Detected change data:
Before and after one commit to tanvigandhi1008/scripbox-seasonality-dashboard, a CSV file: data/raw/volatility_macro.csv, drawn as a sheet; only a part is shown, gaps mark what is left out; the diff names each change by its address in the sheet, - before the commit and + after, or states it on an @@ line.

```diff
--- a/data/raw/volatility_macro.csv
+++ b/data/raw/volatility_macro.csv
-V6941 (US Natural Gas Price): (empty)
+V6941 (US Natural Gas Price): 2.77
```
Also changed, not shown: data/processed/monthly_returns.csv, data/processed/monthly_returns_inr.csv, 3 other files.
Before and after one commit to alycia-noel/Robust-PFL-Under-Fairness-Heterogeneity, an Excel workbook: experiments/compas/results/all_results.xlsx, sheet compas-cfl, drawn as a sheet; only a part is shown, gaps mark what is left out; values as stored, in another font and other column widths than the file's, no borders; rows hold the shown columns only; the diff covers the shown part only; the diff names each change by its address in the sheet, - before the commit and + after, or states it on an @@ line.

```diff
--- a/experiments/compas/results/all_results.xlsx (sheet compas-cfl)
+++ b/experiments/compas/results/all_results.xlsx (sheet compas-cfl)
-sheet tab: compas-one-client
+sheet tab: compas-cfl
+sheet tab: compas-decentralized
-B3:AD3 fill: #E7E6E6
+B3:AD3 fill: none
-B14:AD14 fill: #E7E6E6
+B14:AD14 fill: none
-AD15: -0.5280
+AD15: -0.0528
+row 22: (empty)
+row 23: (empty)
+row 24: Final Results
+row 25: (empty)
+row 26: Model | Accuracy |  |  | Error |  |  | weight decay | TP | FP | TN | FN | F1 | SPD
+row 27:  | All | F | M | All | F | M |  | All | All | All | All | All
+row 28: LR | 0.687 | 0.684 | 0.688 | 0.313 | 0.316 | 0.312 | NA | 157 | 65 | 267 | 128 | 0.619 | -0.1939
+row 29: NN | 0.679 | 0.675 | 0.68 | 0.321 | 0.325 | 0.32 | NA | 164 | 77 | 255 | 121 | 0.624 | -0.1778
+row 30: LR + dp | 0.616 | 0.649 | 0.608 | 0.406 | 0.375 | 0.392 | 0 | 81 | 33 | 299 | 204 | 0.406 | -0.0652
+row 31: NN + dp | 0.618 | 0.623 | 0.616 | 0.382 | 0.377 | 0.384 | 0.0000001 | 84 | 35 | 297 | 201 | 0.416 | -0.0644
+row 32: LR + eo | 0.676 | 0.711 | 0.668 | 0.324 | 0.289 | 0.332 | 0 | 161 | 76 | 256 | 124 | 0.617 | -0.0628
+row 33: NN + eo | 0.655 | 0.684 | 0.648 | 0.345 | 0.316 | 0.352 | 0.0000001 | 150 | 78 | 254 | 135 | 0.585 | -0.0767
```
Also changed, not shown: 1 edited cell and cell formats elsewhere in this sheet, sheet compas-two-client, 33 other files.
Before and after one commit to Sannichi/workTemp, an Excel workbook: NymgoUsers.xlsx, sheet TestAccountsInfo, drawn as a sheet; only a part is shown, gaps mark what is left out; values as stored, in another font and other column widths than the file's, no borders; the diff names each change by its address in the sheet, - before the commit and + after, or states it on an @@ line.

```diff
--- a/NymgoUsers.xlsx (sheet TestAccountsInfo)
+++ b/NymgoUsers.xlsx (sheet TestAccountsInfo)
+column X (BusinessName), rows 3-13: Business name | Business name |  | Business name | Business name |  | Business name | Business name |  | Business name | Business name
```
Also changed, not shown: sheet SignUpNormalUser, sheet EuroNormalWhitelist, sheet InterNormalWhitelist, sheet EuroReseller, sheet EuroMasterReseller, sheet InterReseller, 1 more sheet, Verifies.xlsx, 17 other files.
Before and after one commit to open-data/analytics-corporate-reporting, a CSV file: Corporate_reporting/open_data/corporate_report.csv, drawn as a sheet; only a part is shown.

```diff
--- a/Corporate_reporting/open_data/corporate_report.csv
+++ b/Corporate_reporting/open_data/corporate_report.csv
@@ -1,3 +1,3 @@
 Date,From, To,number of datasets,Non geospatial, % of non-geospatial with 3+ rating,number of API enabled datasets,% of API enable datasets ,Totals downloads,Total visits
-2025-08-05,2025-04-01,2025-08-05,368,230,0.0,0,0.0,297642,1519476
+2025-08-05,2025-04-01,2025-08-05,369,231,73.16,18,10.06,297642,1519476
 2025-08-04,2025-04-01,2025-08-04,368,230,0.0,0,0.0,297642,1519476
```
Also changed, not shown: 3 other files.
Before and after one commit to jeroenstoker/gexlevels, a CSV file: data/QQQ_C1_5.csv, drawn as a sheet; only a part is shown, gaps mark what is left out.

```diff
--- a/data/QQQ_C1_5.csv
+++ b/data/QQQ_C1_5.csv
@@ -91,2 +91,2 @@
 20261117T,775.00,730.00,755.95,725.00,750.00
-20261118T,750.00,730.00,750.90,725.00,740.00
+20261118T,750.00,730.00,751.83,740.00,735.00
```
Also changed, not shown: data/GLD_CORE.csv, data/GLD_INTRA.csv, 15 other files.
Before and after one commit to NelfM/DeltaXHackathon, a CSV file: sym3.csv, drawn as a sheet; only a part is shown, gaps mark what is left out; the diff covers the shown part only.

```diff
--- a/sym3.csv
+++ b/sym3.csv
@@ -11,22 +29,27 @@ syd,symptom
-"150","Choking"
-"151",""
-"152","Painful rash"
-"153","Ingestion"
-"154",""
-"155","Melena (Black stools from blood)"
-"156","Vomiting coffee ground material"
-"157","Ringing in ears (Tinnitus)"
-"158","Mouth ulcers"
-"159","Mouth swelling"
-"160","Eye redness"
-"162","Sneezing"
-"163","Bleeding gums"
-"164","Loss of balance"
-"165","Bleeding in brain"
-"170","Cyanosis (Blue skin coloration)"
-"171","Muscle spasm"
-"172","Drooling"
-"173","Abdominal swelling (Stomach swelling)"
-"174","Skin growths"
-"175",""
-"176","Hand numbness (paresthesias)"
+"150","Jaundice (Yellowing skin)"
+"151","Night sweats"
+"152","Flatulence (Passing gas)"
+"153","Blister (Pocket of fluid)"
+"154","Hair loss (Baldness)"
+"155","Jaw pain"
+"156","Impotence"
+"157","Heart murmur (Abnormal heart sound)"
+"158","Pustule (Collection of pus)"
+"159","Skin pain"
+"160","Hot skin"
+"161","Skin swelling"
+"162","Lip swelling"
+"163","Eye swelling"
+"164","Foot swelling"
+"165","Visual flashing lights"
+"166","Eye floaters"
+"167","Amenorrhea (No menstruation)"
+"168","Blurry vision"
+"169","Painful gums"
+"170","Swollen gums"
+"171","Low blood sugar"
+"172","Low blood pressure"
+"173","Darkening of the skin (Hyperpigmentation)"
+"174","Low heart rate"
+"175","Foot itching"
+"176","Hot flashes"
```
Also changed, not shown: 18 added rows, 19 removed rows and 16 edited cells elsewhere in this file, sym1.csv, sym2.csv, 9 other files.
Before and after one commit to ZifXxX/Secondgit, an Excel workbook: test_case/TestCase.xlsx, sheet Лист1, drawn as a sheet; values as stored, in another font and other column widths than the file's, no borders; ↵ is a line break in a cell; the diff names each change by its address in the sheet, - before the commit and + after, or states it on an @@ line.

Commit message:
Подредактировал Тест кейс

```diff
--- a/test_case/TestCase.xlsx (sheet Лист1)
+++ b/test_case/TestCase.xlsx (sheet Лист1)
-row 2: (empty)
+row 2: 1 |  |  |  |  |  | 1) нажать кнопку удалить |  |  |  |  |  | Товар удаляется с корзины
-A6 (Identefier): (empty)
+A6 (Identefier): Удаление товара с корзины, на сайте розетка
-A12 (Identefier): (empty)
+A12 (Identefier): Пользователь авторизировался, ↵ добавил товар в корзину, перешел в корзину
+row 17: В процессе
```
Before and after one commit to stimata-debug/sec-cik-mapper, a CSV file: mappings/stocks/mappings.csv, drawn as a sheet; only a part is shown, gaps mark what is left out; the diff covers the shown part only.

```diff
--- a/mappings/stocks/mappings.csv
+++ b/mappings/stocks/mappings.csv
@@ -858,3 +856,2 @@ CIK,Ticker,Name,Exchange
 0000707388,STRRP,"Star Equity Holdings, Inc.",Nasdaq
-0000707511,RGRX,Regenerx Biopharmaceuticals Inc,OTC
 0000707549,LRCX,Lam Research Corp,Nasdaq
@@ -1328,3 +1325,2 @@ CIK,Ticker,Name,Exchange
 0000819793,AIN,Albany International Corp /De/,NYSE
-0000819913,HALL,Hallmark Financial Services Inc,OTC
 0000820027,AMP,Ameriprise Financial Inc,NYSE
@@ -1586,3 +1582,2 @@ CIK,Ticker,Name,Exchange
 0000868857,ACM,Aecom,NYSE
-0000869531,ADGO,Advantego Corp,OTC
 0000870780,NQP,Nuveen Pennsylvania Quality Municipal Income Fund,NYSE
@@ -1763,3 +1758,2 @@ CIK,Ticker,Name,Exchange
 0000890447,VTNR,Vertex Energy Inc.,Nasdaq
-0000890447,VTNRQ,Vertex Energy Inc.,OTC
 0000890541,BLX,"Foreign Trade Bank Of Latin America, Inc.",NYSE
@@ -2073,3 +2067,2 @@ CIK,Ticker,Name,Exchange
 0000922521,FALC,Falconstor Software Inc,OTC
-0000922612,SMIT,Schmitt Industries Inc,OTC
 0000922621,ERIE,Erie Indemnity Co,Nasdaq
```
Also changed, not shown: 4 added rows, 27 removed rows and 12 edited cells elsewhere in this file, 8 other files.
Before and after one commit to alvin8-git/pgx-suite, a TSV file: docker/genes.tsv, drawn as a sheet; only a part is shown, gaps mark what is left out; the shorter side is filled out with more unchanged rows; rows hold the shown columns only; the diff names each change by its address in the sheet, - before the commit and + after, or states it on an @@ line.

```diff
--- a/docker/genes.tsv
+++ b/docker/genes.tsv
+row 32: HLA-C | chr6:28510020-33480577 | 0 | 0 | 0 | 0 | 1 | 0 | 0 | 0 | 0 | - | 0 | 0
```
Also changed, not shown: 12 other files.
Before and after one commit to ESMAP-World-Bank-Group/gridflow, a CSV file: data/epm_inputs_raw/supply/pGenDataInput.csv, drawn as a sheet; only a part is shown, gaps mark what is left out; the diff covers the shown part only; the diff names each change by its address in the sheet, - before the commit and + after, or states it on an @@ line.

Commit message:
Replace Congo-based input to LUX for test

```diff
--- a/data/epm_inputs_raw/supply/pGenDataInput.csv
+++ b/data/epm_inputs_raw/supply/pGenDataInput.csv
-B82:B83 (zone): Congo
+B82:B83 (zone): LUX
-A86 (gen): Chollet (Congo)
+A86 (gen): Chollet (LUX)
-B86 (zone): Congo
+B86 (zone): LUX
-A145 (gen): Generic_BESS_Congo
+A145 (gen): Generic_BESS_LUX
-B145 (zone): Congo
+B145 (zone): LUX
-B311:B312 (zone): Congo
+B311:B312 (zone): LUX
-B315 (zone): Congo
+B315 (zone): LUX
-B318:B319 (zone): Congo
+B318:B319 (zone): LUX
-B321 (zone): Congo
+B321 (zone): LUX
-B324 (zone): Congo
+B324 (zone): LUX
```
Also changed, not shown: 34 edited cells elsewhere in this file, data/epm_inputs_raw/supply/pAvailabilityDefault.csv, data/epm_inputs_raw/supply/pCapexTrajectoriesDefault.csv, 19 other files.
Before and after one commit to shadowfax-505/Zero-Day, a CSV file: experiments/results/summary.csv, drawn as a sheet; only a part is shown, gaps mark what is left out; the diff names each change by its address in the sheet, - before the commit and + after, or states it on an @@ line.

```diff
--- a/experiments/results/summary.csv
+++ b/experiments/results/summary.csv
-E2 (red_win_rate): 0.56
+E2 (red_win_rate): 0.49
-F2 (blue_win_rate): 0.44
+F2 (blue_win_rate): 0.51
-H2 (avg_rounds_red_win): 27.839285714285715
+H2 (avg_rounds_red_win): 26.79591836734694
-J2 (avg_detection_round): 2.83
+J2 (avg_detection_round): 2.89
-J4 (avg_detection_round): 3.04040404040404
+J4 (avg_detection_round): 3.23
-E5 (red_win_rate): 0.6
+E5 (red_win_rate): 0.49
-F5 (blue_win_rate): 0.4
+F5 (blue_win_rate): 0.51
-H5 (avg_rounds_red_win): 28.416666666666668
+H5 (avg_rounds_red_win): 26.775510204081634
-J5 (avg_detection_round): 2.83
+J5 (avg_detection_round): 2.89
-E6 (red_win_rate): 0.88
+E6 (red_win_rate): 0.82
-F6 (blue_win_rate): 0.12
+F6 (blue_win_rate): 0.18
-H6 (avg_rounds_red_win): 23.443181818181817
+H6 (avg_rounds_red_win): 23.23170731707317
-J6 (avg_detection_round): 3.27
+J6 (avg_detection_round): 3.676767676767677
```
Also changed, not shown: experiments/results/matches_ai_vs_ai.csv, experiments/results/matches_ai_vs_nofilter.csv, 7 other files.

_TASK TO COMPLETE_:
Check the records above line by line and tally those holding the string "Nasdaq". Answer with the number only.

_ANSWER TO THE EXERCISE_:
4